▸ **Your objective**
If a line holds the word "UUID", copy it from the entries.

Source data
..........

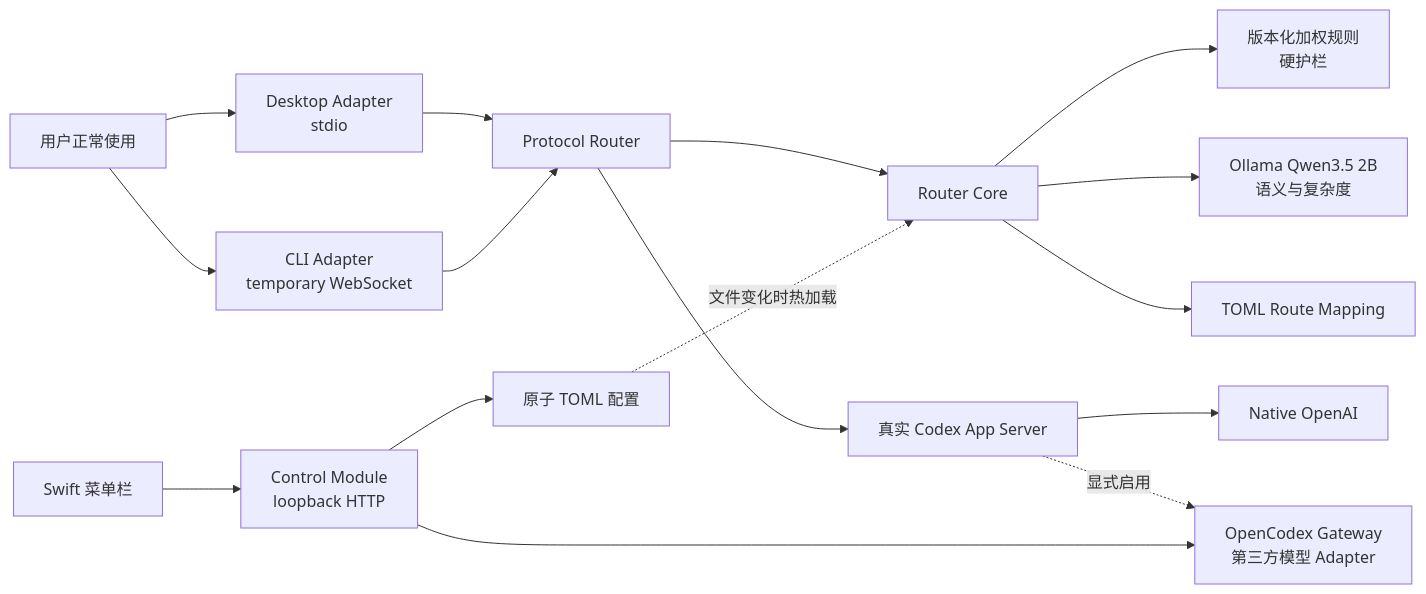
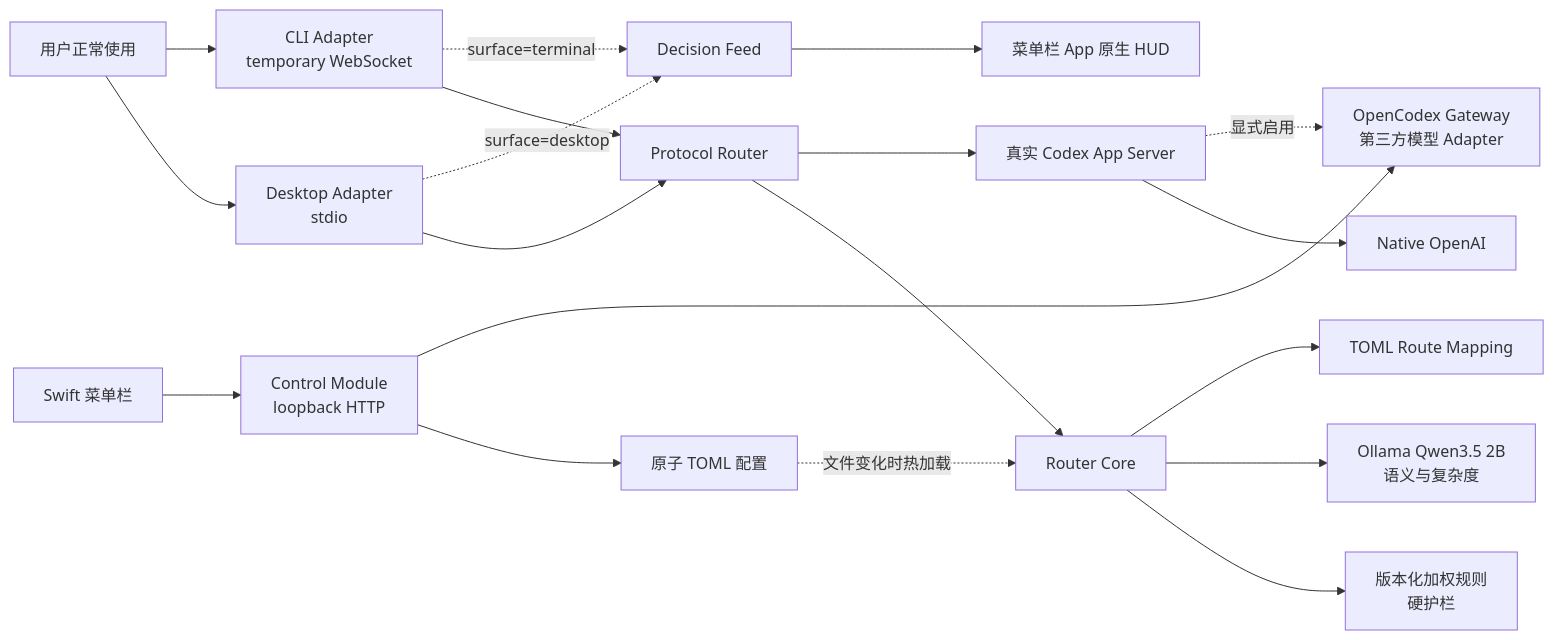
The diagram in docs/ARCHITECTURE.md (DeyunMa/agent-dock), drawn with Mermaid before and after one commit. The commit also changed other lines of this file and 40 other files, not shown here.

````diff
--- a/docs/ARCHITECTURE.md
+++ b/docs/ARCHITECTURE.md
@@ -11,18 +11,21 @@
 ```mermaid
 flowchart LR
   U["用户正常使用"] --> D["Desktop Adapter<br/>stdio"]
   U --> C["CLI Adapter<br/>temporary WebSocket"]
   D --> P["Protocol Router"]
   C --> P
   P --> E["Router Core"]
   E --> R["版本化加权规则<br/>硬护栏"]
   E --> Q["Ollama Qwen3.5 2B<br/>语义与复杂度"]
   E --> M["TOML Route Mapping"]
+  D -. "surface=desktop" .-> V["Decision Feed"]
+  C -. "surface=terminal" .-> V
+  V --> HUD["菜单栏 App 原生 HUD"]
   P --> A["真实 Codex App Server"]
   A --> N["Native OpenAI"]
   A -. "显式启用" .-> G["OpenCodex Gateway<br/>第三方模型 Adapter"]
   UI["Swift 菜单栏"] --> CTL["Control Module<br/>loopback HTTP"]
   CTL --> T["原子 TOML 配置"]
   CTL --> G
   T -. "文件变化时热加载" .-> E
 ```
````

..........

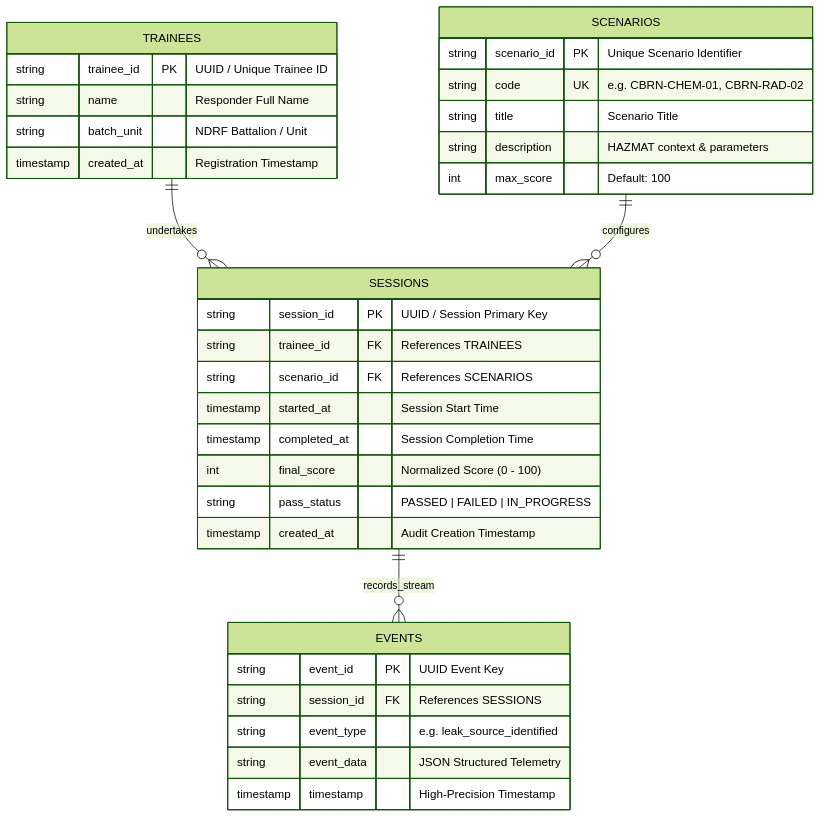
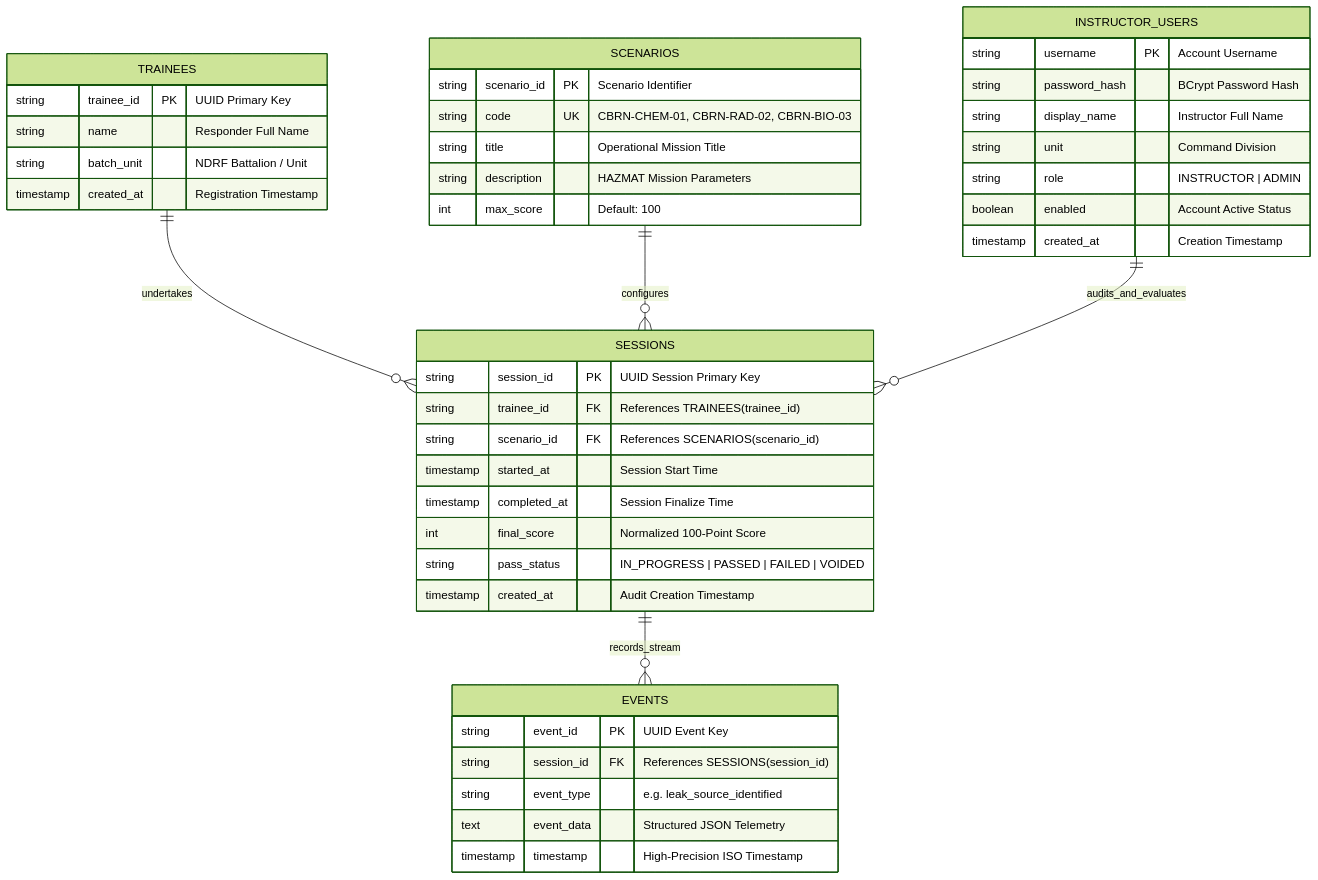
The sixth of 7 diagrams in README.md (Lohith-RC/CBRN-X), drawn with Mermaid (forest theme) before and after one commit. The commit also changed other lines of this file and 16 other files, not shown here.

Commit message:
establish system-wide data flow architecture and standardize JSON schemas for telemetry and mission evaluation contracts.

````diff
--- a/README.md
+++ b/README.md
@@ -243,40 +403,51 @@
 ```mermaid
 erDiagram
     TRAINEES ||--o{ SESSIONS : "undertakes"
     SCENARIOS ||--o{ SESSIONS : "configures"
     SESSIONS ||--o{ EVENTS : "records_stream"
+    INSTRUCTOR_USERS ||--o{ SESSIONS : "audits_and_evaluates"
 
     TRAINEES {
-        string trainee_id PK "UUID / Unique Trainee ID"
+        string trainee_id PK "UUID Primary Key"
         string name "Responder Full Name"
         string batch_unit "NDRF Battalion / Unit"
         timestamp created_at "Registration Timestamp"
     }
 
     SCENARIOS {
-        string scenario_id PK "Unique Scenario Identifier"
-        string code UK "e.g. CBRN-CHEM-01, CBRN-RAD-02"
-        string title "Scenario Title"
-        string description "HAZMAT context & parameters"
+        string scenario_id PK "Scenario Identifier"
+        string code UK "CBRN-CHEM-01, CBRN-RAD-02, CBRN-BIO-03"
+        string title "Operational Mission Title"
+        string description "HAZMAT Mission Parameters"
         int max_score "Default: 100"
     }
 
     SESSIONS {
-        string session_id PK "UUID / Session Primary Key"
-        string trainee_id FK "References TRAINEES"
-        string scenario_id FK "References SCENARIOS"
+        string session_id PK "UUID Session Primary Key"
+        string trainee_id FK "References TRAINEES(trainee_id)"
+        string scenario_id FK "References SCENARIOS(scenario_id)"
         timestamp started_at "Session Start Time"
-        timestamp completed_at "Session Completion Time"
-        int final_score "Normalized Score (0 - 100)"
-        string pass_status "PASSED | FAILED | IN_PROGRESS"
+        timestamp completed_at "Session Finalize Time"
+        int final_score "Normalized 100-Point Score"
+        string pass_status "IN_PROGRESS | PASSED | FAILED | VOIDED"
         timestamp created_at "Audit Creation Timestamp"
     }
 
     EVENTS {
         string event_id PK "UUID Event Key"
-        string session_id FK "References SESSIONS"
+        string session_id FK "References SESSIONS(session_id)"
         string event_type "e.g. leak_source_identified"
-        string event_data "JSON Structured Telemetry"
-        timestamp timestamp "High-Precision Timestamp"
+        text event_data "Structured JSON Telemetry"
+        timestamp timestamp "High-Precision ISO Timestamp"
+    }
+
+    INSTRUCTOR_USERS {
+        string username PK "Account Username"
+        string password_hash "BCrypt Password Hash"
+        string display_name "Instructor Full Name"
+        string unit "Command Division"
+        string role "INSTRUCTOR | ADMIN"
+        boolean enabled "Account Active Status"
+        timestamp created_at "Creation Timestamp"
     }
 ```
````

..........

▸ **Solution for this task**
-        string trainee_id PK "UUID / Unique Trainee ID"
+        string trainee_id PK "UUID Primary Key"
-        string session_id PK "UUID / Session Primary Key"
+        string session_id PK "UUID Session Primary Key"
         string event_id PK "UUID Event Key"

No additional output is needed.